Web interface edit records

***

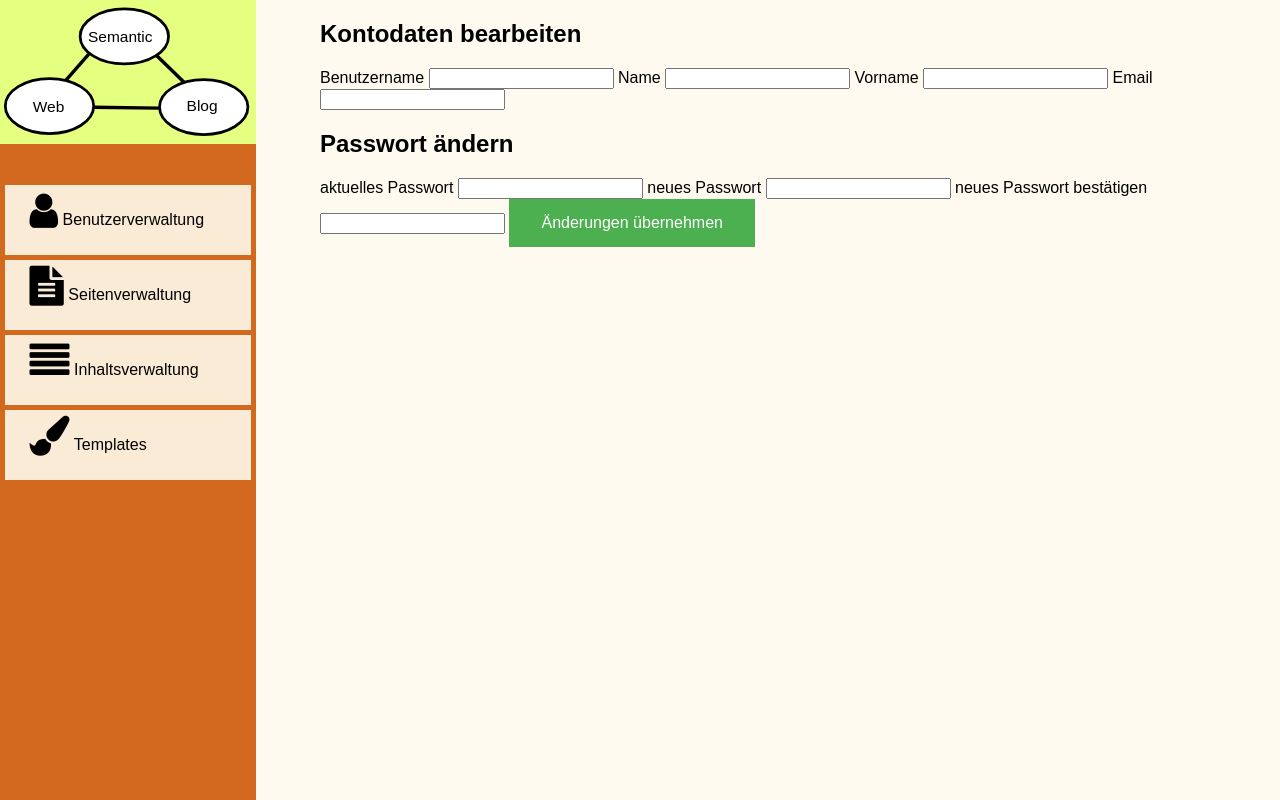
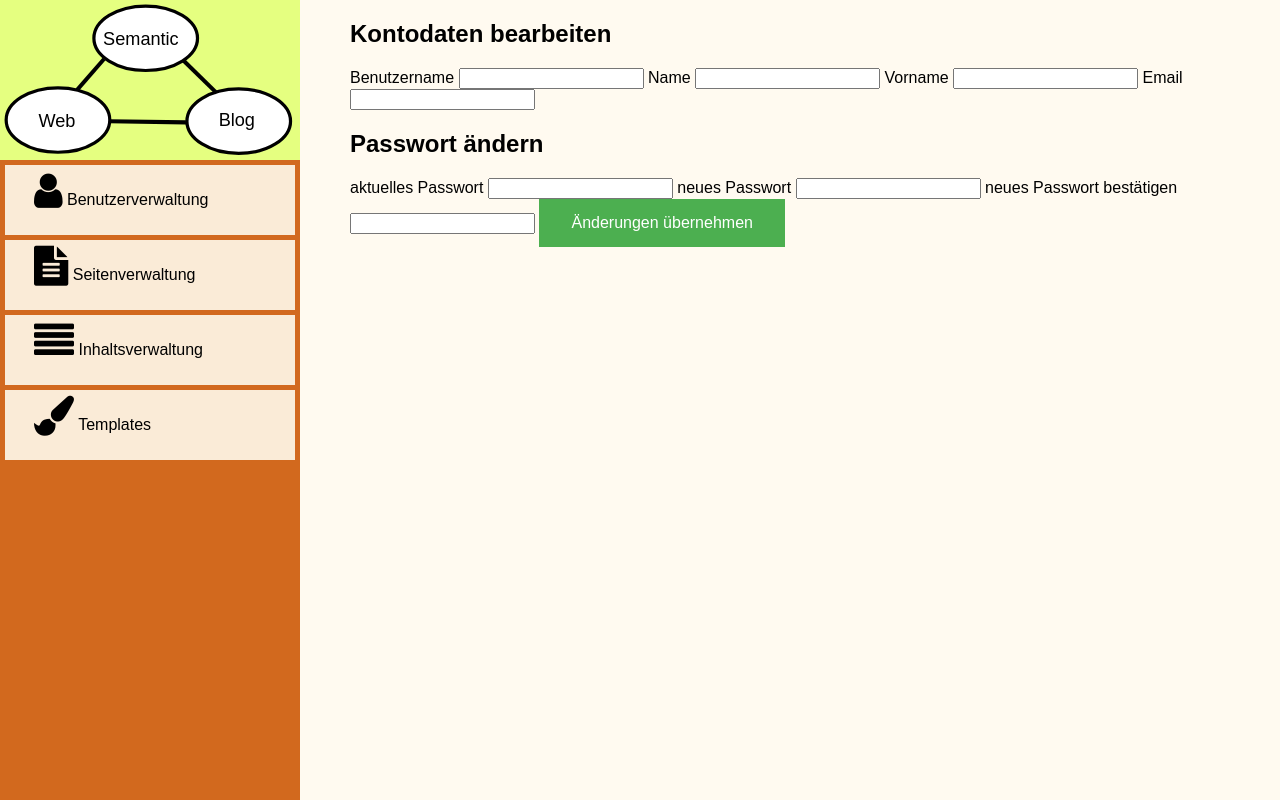
Before and after one commit to ladymagnetic/semanticcms, a PHP site: page /KontoBearbeiten.php in a window 1280 px wide. Run offline with PHP 8.4, Linux system fonts and the light colour scheme.

Commit message:
#16 festes Pixellayout

```diff
--- a/Code/Backend/BackendCSS.css
+++ b/Code/Backend/BackendCSS.css
@@ -13,7 +13,7 @@ nav
   margin: 0;
   padding: 0;
   margin-right: 10px;
-  width: 20%;
+  width: 300px;
   position: fixed;
   left: 0;
   top: 0;
@@ -24,9 +24,10 @@ nav
 #logo
 {
     background-image: url('Logo.svg');
-    background-size: 100%;
+    background-size: cover;
 	background-repeat: no-repeat;
-    height: 180px;
+    background-position: center center;
+    height: 160px;
 }
 
 #menue ul
@@ -74,7 +75,7 @@ nav
 section#main
 {
   position: absolute;
-  left: 25%;
+  left: 350px;
   margin: 0;
   padding: 0;
 }
```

***

WHAT THE TASK ASKS:
Look through the entries above; copy each line where the string "Backend" appears.

ANSWER TO THE EXERCISE:
--- a/Code/Backend/BackendCSS.css
+++ b/Code/Backend/BackendCSS.css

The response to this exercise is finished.